#### [Instructions for the task]
Copy each line of the data that has "diagram" in it.

[[ Information supplied, beginning ]]

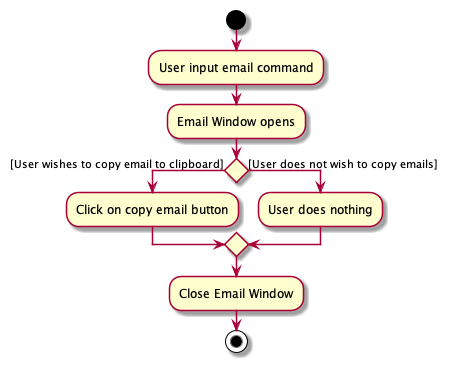
nus-cs2103-AY2122S2/tp keeps this PlantUML diagram as docs/images/EmailActivityDiagram.png. Above is the earlier version. The source it was exported from:
```plantuml
@startuml

start
:User input email command;
:Email Window opens;

If () then ([User wishes to copy email to clipboard])
    :Click on copy email button;

    else ([User does not wish to copy emails])
    :User does nothing;

    endif
    :Close Email Window;

stop

@enduml
```
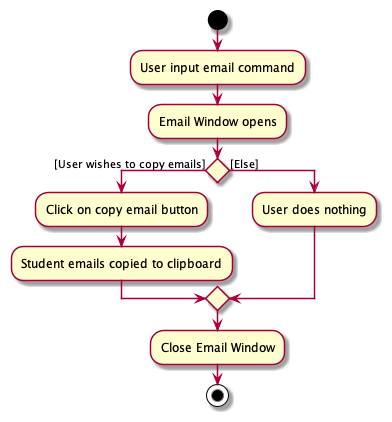
The same diagram one commit later.

Commit message:
Edit sequence and activity diagram to make them more concise

Change to the diagram source:
```diff
@@ -4,10 +4,11 @@
 :User input email command;
 :Email Window opens;
 
-If () then ([User wishes to copy email to clipboard])
+If () then ([User wishes to copy emails])
     :Click on copy email button;
+    :Student emails copied to clipboard;
 
-    else ([User does not wish to copy emails])
+    else ([Else])
     :User does nothing;
 
     endif
```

[[ Information supplied, end ]]

#### [Solution for this task]
nus-cs2103-AY2122S2/tp keeps this PlantUML diagram as docs/images/EmailActivityDiagram.png. Above is the earlier version. The source it was exported from:
The same diagram one commit later.
Edit sequence and activity diagram to make them more concise
Change to the diagram source:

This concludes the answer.